The hole we cannot fill
This past weekend I attended the annual fall meeting of the Board of Directors of the Bereaved Parents of the USA. One of the topics that came up in our discussions was the inevitable change in family dynamics when a member of the family dies. Many events can shift the interactions among family members – a child relocates to college, for example, or starts an independent adult life, or someone moves far away, or makes a significant life change. However, death means that someone is gone completely, irrevocably, utterly. Death may shift a family dynamic more intensely and permanently than anything else.
An image came into my mind that I’ve seen over and over in dental offices. It’s an image of a mouth that has lost a permanent tooth. The loss of the tooth leaves a gaping hole in the orderly row of teeth. The neighboring teeth begin to lean in toward the gap, exposing parts of their roots that then may be subject to decay. The tooth above the gap extends down as well, with a similar root exposure. All these teeth move toward the gap, but cannot fill it, and they create opportunity for further issues and deterioration as they move.

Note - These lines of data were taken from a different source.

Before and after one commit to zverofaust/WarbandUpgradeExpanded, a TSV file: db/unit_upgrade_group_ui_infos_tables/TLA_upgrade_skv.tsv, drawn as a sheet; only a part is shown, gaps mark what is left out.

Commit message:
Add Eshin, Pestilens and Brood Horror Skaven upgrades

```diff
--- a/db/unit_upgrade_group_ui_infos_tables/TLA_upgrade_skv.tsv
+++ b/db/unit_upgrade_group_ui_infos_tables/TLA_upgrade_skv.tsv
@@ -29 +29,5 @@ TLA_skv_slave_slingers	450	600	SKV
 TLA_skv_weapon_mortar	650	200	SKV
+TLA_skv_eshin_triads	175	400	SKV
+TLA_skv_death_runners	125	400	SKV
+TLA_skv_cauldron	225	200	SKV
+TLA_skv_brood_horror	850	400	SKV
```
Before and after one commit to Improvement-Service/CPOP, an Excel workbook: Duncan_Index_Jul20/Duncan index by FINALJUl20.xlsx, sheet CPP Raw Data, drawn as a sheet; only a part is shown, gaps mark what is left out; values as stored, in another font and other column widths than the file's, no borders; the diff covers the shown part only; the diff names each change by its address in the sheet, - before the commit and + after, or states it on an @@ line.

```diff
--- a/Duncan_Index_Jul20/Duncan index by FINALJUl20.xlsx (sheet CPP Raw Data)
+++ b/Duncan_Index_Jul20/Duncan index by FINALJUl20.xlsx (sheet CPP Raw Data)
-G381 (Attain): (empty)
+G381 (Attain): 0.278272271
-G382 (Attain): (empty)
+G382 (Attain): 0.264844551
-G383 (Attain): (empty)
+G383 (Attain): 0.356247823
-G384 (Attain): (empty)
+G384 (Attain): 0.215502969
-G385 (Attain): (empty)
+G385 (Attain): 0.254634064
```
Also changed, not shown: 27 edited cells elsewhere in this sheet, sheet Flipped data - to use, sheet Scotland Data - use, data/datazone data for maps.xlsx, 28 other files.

This seems to be what often happens to families when someone dies. I think of my own family. My brother brought to our world a presence that we all counted on more than we could have imagined. His energy and existence gave us support as we settled into our roles over time, and we supported him in turn, all of us rooted down close to one another in a way that made sense to us. When he died, a gaping hole opened up. We found ourselves trying and failing to stay upright beside a chasm that offered no support, trying to fill in what he provided in terms of emotions, ideas, and actions. Of course, though, we can’t. We can’t stop leaning into the hole, but the hole remains. He is irreplaceable. And as we try to compensate, we lean precariously, risking damage, experiencing increased stress, feeling unbalanced.
The dentist, of course, has a solution to the dental version of this problem. In goes a dental implant to fill the gap, a fake tooth looking just like the real one, and the other teeth settle back into their habitual locations, supported on all sides once again. Would that there were such an easy solution for those of us coping with the loss of someone we love, someone who formed such an important part of the stability of our lives.
What do we do to prevent ourselves from falling into the chasm? How do we find something to hang on to, a support that can help us even as we realize that we have no implant option and that nothing can fill the hole? Humans latch onto a myriad of things under these circumstances – words of wisdom, spiritual and religious teachings, exercise, work, alcohol, drugs, nature, art, music, each other, among many others. We pull these things close and try to stabilize ourselves, we throw them into the hole and try to fill it up.
And we change, too, as we shift. We try to do things that the person who died used to do. We try to adopt roles this person held so naturally. We try to augment aspects of ourselves that are like the person who is gone, qualities that perhaps didn't fully develop because someone else in the family had a lock on that particular area.
It hasn’t been that long since my brother died, and honestly, I’m not yet sure what will reliably keep us all from leaning over so far that we expose our roots to damage and decay. I’m going to keep trying things, though, to see what might help. I think that’s what Frank would want me to do, to fight being pulled down into the chasm left by his untimely death. I’ll fight, Frank, I’ll fight.